Meanwhile, Braham’s confidentiality agreement triggered a firestorm over similar gag orders (supposedly under a moratorium) imposed on parents of special education students. Receiving no satisfaction from SMMUSD administrators or the school board, distraught parents headed to City Council. Despite Talarico’s insistence that parents knew about the moratorium, some councilmembers said they’d received communications from parents saying they were still coerced into signing them.
Ken Haker, chair of the special education district advisory committee told the dais he was aware that “staff blatantly violated the terms of the agreement between the district and the city in regard to settlement agreements” and disclosed “abuses so systematic that truth was hidden by secrecy and fear.”
A $529,779 increase to the existing $6.5 million city facility agreement with the district was quickly put on hold pending policy reviews and subsequent reforms.
Eight-year BOE members Jose Escarce and Maria Leon-Vazquez are running for reelection. All of this occurred during their terms.

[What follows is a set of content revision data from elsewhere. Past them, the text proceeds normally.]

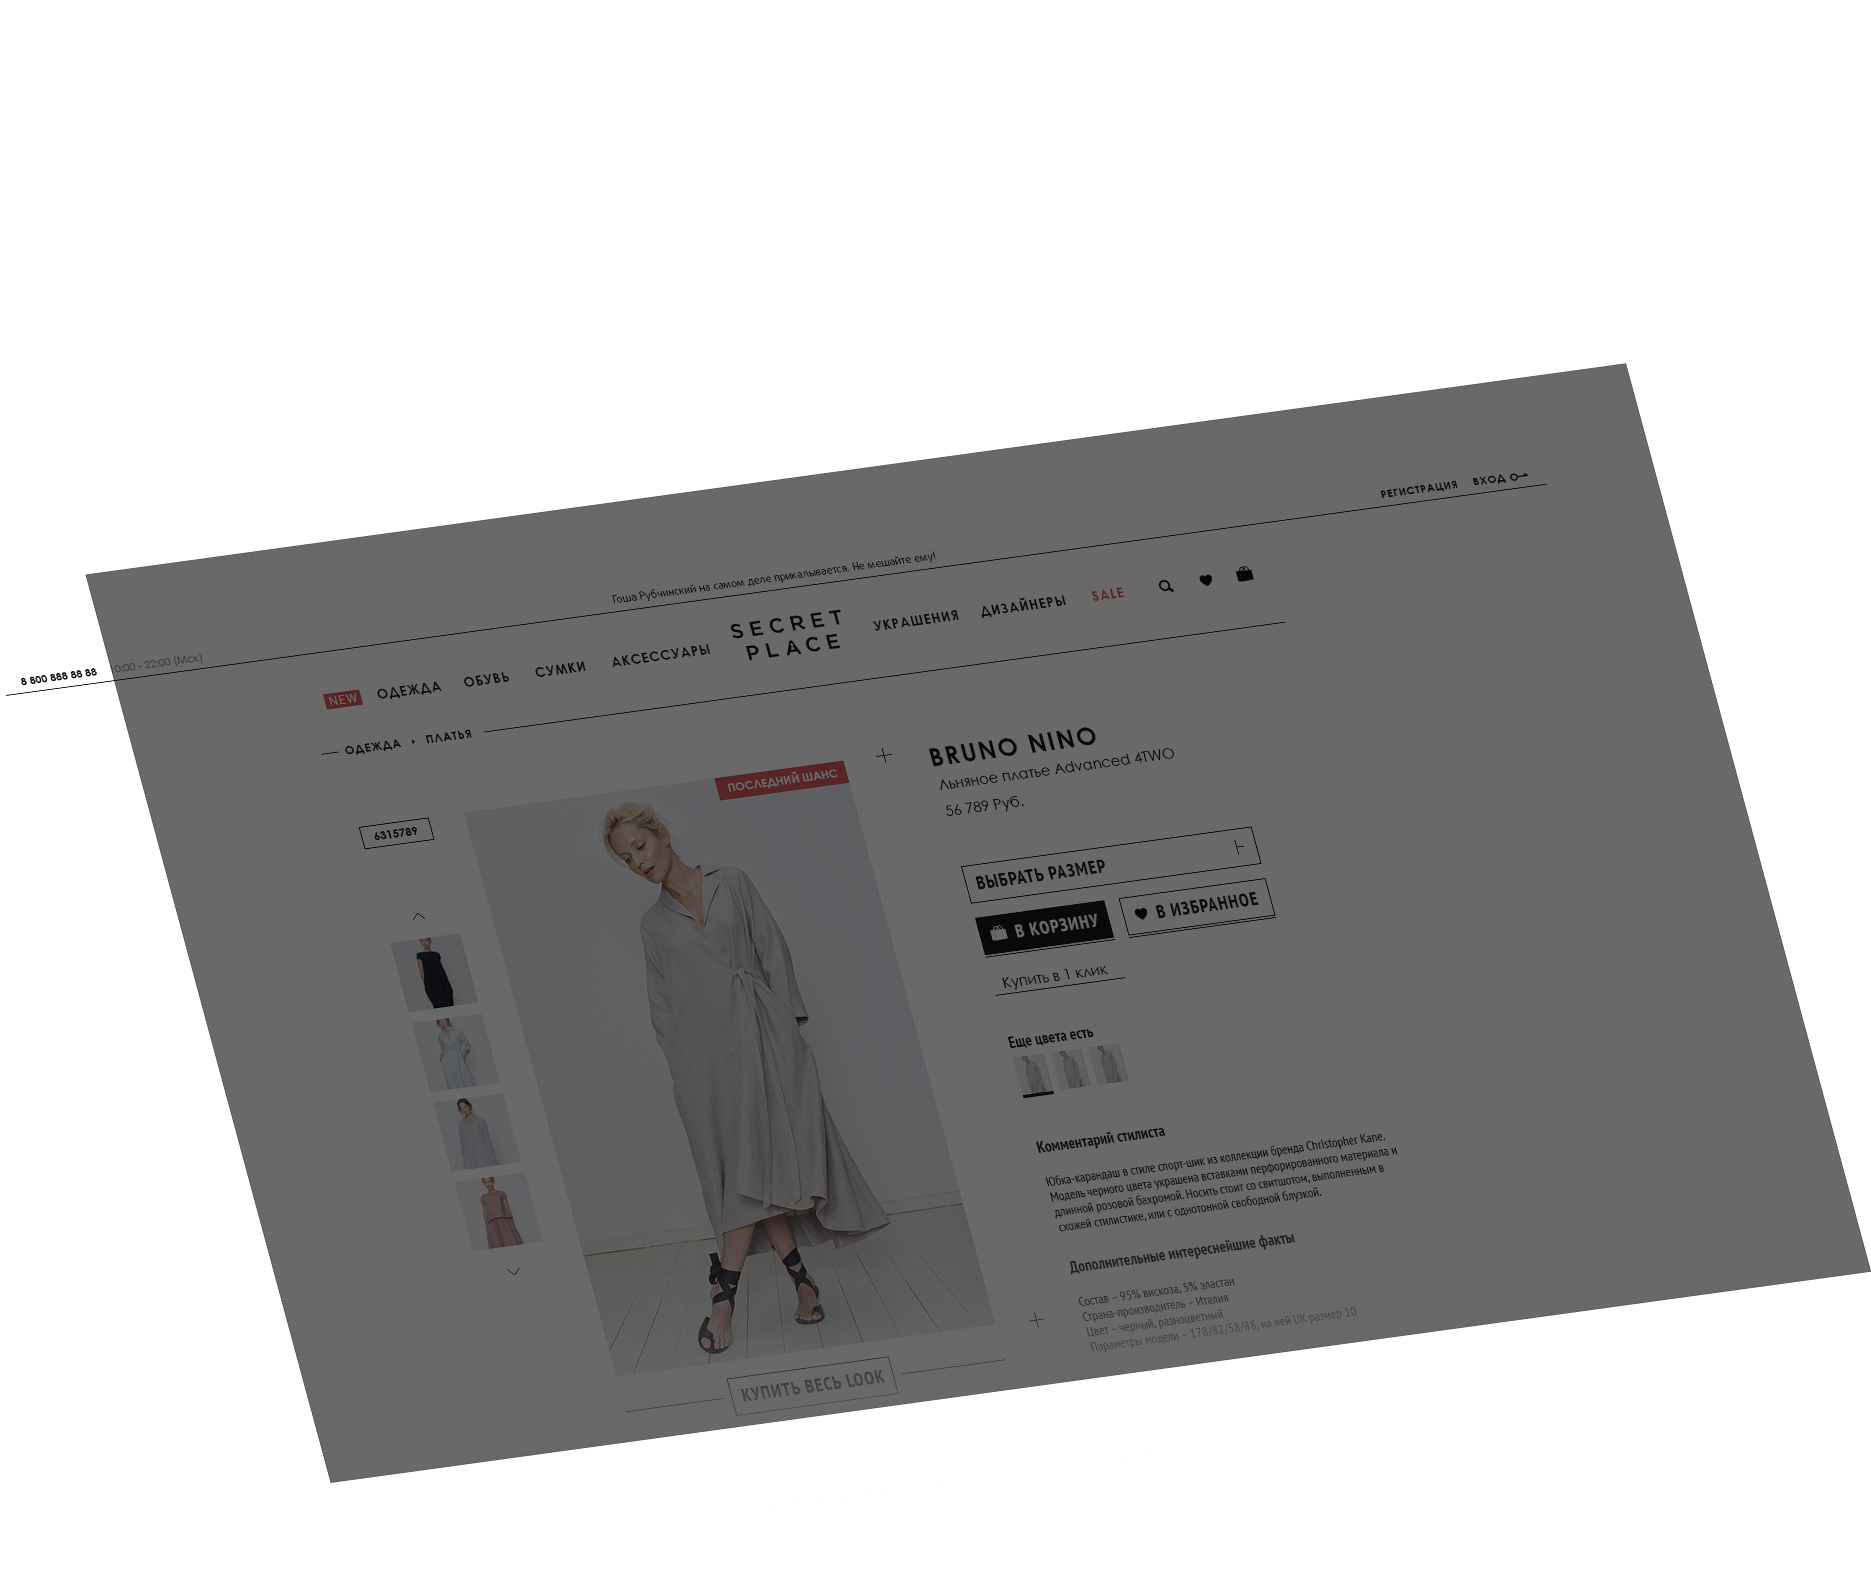
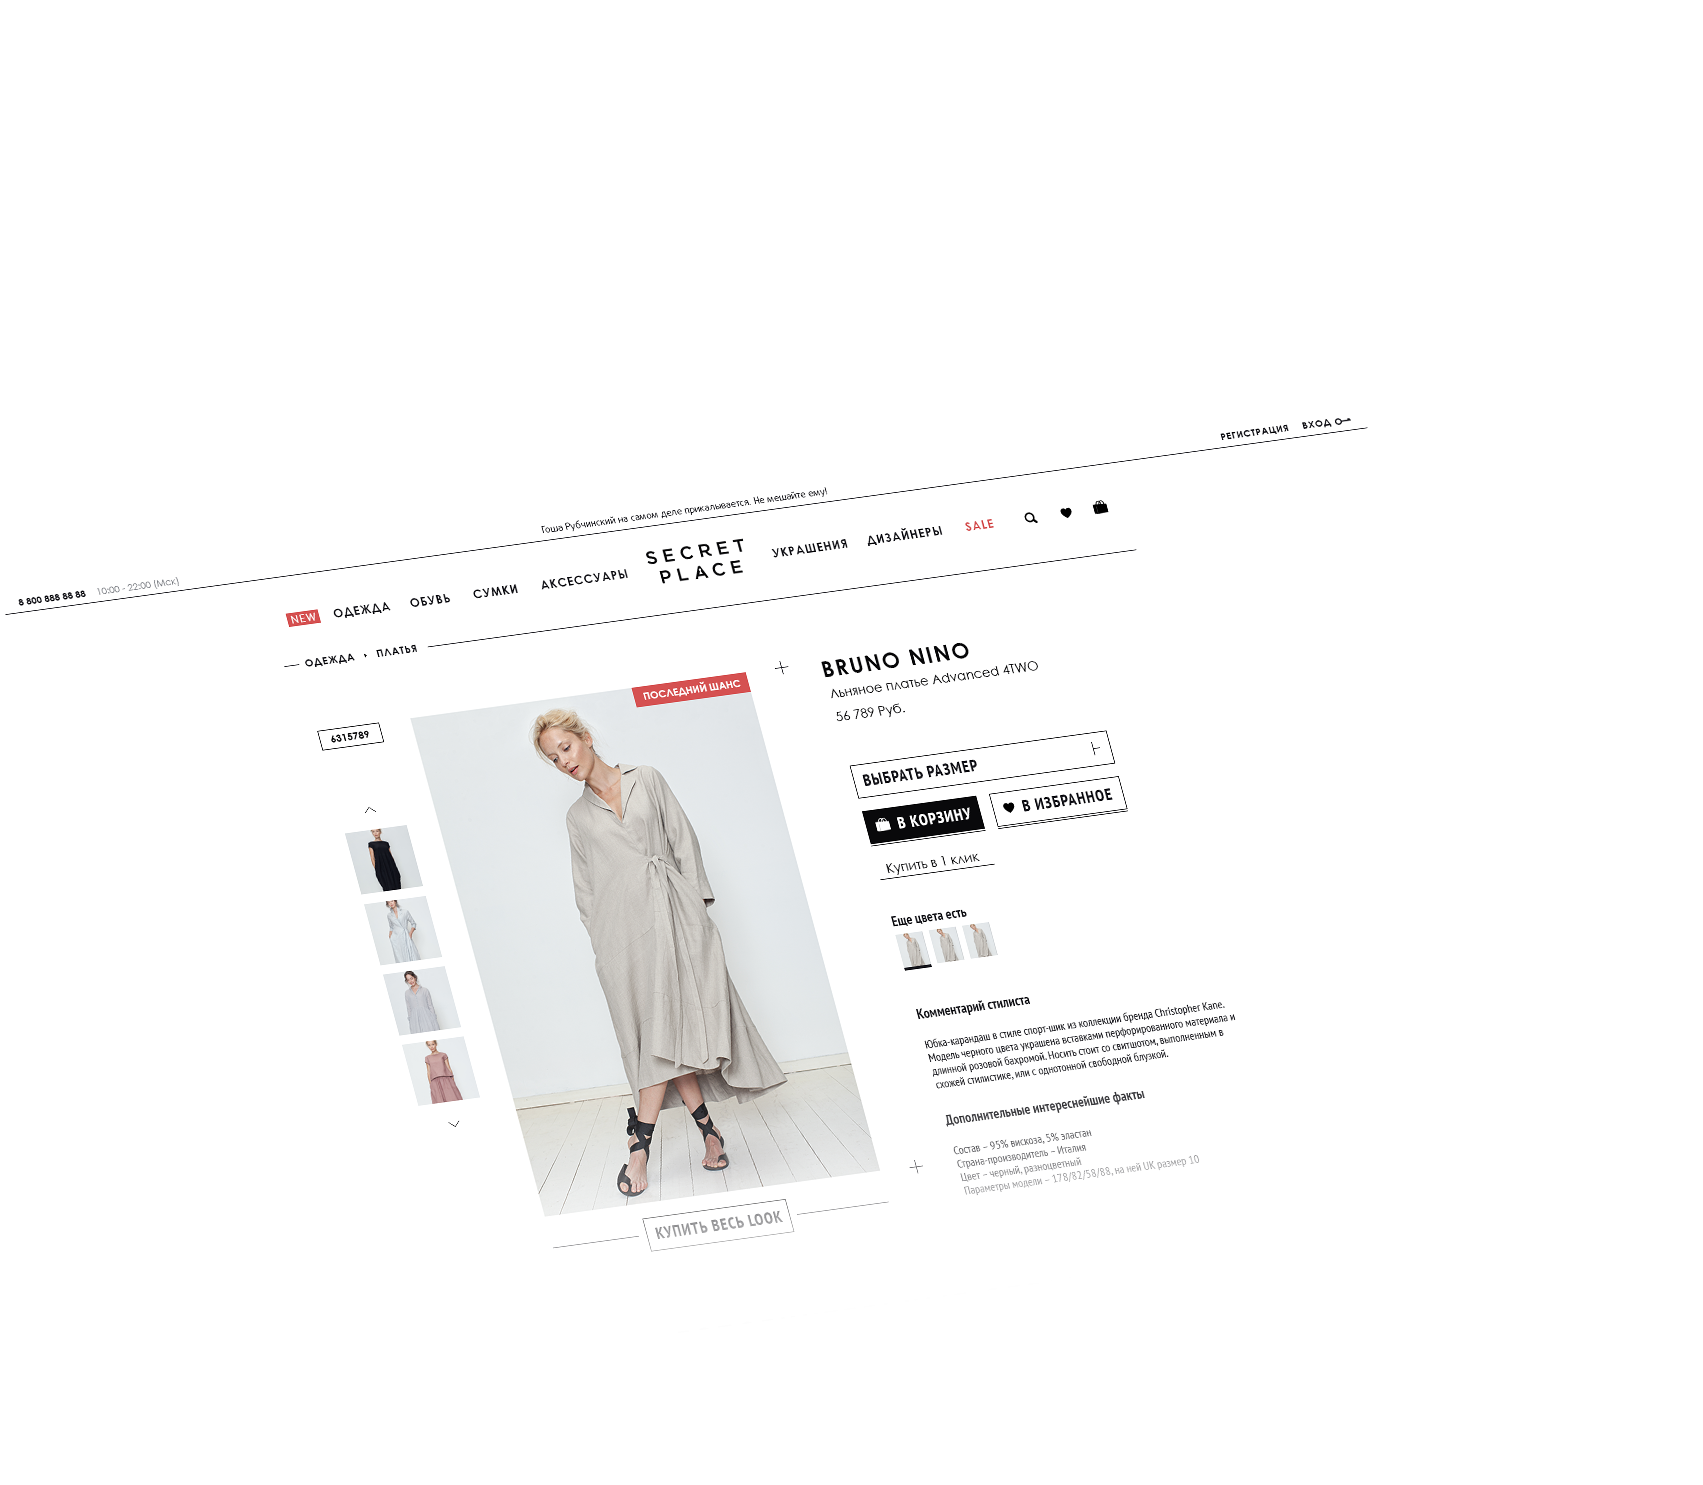
secret place last section

diff --git a/app/components/splace/splace.js b/app/components/splace/splace.js
@@ -22,6 +22,79 @@ export default function splace() {
       }, 0.1),
     ]);
 
+  const anim2 = new TimelineMax()
+    .add([
+      TweenMax.fromTo('.js-splace-1', 0.5, {
+        opacity: 0,
+        y: '10%',
+      }, {
+        opacity: 1,
+        y: '0%',
+        ease: Power1.easeIn,
+      }),
+    ])
+    .add([
+      TweenMax.fromTo('.js-splace-2', 0.6, {
+        opacity: 0,
+        y: '10%',
+      }, {
+        opacity: 1,
+        y: '0%',
+        ease: Power1.easeIn,
+      }),
+    ])
+    .add([
+      TweenMax.fromTo('.js-splace-3', 0.3, {
+        opacity: 0,
+        x: '-2%',
+        y: '-10%',
+      }, {
+        opacity: 1,
+        ease: Power1.easeIn,
+      }),
+    ])
+    .add([
+      TweenMax.to('.js-splace-3', 0.6, {
+        x: '0%',
+        y: '0%',
+        ease: Power1.easeIn,
+      }),
+    ], '-=0.2')
+    .add([
+      TweenMax.fromTo('.js-splace-7', 0.3, {
+        opacity: 0,
+      }, {
+        opacity: 1,
+        ease: Power1.easeIn,
+      }),
+    ], '-=0.3')
+    .add([
+      TweenMax.fromTo('.js-splace-4', 0.3, {
+        opacity: 0,
+        x: '-2%',
+        y: '-10%',
+      }, {
+        opacity: 1,
+        ease: Power1.easeIn,
+      }),
+    ], '-=0.2')
+    .add([
+      TweenMax.to('.js-splace-4', 0.6, {
+        x: '0%',
+        y: '0%',
+        ease: Power1.easeIn,
+      }),
+    ], '-=0.2')
+    .add([
+      TweenMax.fromTo('.js-splace-6', 0.3, {
+        opacity: 0,
+      }, {
+        opacity: 1,
+        ease: Power1.easeIn,
+      }),
+    ], '-=0.3');
+
+
   if ($('.splace').length > 0) {
     const scene = new ScrollMagic
       .Scene({
@@ -41,6 +114,16 @@ export default function splace() {
         triggerHook: 0.6,
       })
       .setTween(anim)
+      .addTo(controller);
+
+    const scene3 = new ScrollMagic
+      .Scene({
+        triggerElement: '.splace-look__figure',
+        duration: 0,
+        reverse: false,
+        triggerHook: .5,
+      })
+      .setTween(anim2)
       .addTo(controller);
   }
 }

diff --git a/app/components/splace/splace.scss b/app/components/splace/splace.scss
@@ -980,7 +980,7 @@
   &-look {
     display: block;
     width: 100%;
-    padding-top: 3.7%;
+    padding-top: 8.2%;
 
     @include screen('xl') {
       padding-top: 4.8%;
@@ -998,30 +998,31 @@
       position: relative;
       display: block;
       width: 100%;
-      padding-top: 82.3%;
+      padding-top: 77.3%;
+      // padding-top: 82.3%;
 
       @include screen('xl') {
-        padding-top: 80%;
+        padding-top: 75%;
+        // padding-top: 80%;
       }
 
       @include screen('md') {
-        padding-top: 117.8%;
+        padding-top: 110.6%;
+        // padding-top: 117.8%;
       }
     }
 
     &__images {
       position: absolute;
-      display: block;
+      display: inline-block;
       top: 0;
-      left: 2.5%;
+      left: 7.3%;
+      // left: 2.5%;
       height: 100%;
 
-      @include screen('xl') {
-        left: 2.3%;
-      }
-
       @include screen('md') {
-        left: -21.6%;
+        left: -13.4%;
+        // left: -21.6%;
       }
     }
 
@@ -1038,7 +1039,7 @@
     &__describe {
       display: block;
       width: 100%;
-      margin-top: -4.1%;
+      margin-top: -3.6%;
 
       @include screen('md') {
         margin-top: 0;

I contacted a number of school supporters. “Oversight” came up, frequently. Long-time supporter John Petz e-mailed back, “I believe that our board members have their hearts in the right place, but that only goes so far. They need to improve the quality of the oversight they provide.”
Comparing the performance of the BOE with that of City Council, he wrote, “The council seems better prepared and is more willing to ask challenging questions. I would like to see the same level of engagement and oversight from our school board members.”
Typical is Leon-Vazquez’s excuse in the Daily Press (Sept. 24, Page 1, “School Board candidates pledge …”), “Communications has been a weak point in the district because there hasn’t been a person formally charged with that responsibility.”
Leon-Vazquez can’t communicate on her own? Oversight isn’t being spoon fed “drivel” by a public relations mouthpiece.
This spring, alleged child molestations at Lincoln Middle School raised questions about how such complaints are handled by SMMUSD’s expensive and top-heavy administration. Malibu parents, angry about board-approved cuts in Measure BB bond monies earmarked for Malibu schools, are petitioning to split from the district. Then there’s the hiring of two mediocre (at best) former superintendents — Talarico and before her, John Deasy.
With all this in mind, I’d sooner vote for “The Troll under the Bridge” than the incumbents.
Old and equally serious new issues face the next BOE. Another upcoming teachers’ raise, hiring a proper superintendent of schools and resolving special education problems which, according to my sources, apparently have deteriorated even more over recent months. There’s declining enrollments, overhead reduction, new sources of income (development fees, anyone?) and restoring confidence and accountability to name a few.
It’s unfortunate that PTA leader Judith Meister, didn’t run. She would’ve made a fine addition to the board.
I like Ben Allen, a former University of California student regent and Brentwood School teacher Chris Bley. They’ll bring new blood and purpose to what has become a completely dysfunctional and powerless organization.
Shake up the system by bullet voting for Chris Bley and Ben Allen and then write in “Judith Meister.”
Bill Bauer can be reached at email@example.com.